For those of us that live in the midwest and are forced to endure through the long, cold winter days, the thought of waiting for spring to arrive can seem like an eternity. Once the days start getting a little longer and a little warmer, there is that glimmer of hope that spring is right around the corner! With that glimmer, the excitement of getting your boat out arrives. Before you hit the water, there are a few things you can do to ensure your first trip out is trouble-free.
One of the first things to check are your batteries. Be it your cranking battery or your trolling motor batteries. If you didn’t have them on a battery tender all winter, you might want to hit them with a battery charger to get a full charge. Do this at least a few days before you plan to head out. You will want to charge your batteries and then make sure they are holding a charge the next day. If not, you will need to get new ones.
Next up will be the fuel system. If you have a smaller-sized fuel tank that you can take in and out of the boat, it is usually best to empty that tank and start with all new fresh gas. It is suggested to always use ethanol free higher octane fuel. I try to always use at least 91 octane. When unhooking your tank to take it out to empty, check your fuel line and ball for any weathering, cracks, or fuel seepage. When your fuel line or ball gets cracks in them, they will allow air to get in, making your engine chug and lose power. If you have a bigger tank or a tank built into the boat, it is best to top it off with fresh fuel. Hopefully, you put some stabil or seafoam fuel preserver in your tank when winterizing. That, along with the new fuel, should keep your motor running like a top.

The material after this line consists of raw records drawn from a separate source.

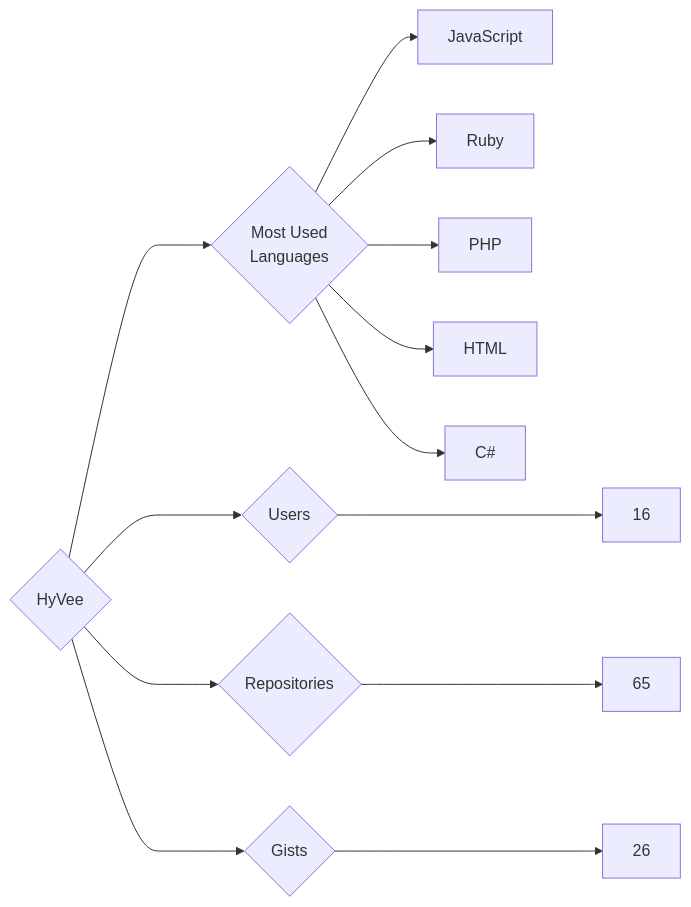
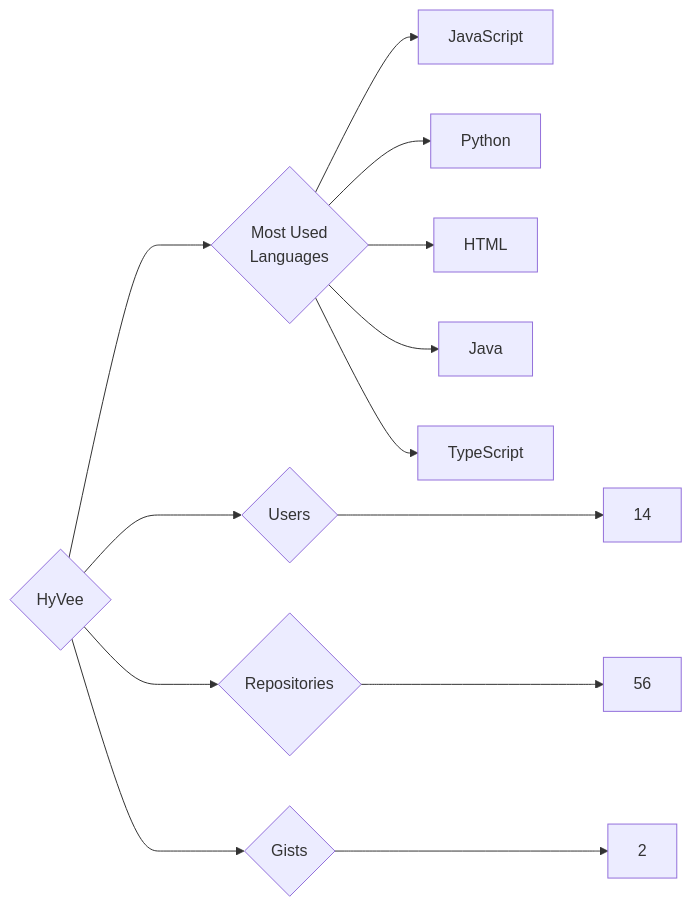
The diagram in targets/HyVee/README.md (trickest/insiders), drawn with Mermaid before and after one commit. The commit also changed 927 other files, not shown here.

````diff
--- a/targets/HyVee/README.md
+++ b/targets/HyVee/README.md
@@ -3,13 +3,13 @@
 ```mermaid
 graph LR
 COMPANY_NAME{HyVee}
-COMPANY_NAME ---> U{Users} ---> UN[16]
-COMPANY_NAME ---> R{Repositories} ---> RN[65]
-COMPANY_NAME ---> G{Gists} ---> GN[26]
+COMPANY_NAME ---> U{Users} ---> UN[14]
+COMPANY_NAME ---> R{Repositories} ---> RN[56]
+COMPANY_NAME ---> G{Gists} ---> GN[2]
 COMPANY_NAME ---> ML{Most Used<br>Languages}
 ML --> JavaScript[JavaScript]
-ML --> Ruby[Ruby]
-ML --> PHP[PHP]
+ML --> Python[Python]
 ML --> HTML[HTML]
-ML --> C#[C#]
+ML --> Java[Java]
+ML --> TypeScript[TypeScript]
 ```
````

With your fuel system all up to par, it is now time to check your engine oil and lower unit oil. With 4-stroke motors, you will want to check your manual to see how often you should change it out. If you use your boat at all, I would suggest changing your oil every year. If not, go by engine hours, but always check your manual. If you had a fresh oil change, checking it each time before heading out is still good practice. If you have a two-stroke motor with a built-in oil reservoir, make sure it is full. It is also a good idea to put a spare jug of oil in your boat. That really goes for both two and four-stroke motors but more so for the two-strokes. While you are at the motor checking the oil, it is good to check the lower unit oil as well. Check for any leaks around the fill and drain plugs. If oil levels are good and you have fresh fuel in the tank, you can hook up a hose and muffs and test start your motor. Only run it for a short time and at idle speed. When the motor is running, check to see if the water pump is working and the motor is spitting water.
Next on the checklist is looking over all the boat straps, registration stickers, tires, and trailer lights. Look for frays, cuts, and weathering in the straps. If the winch strap looks weathered, you can usually cut the hook off and pull off some of the old looking strap, and retie the hook on. This will save you some time at the ramp if you are winching your boat on and your strap is worn out and breaks.
Now that everything on the outside of the boat has been checked over, you will want to hop in and give the inside a look. Make sure to check all your safety gear. Look over all the life jackets, first aid kit, and fire extinguisher. When checking these things, keep an eye out for any mouse damage that might have happened over the winter. Look through all your storage compartments. You don’t want to get out there on the lake, pull out your drift sock and find out mice have chewed it up!
One last thing, more of a tip than anything. The more effort you put into keeping your boat clean and running smoothly after each trip out, the easier the maintenance work will be for you all season. If you are one to wipe your boat down after every trip and like to keep your hull clean, you can put a coat of wax on it. This will save your elbows and shoulders throughout the season. Also, wiping down windshields and a simple vacuum a few times throughout the season will be extremely helpful in the long run. A clean boat truly can make all the difference!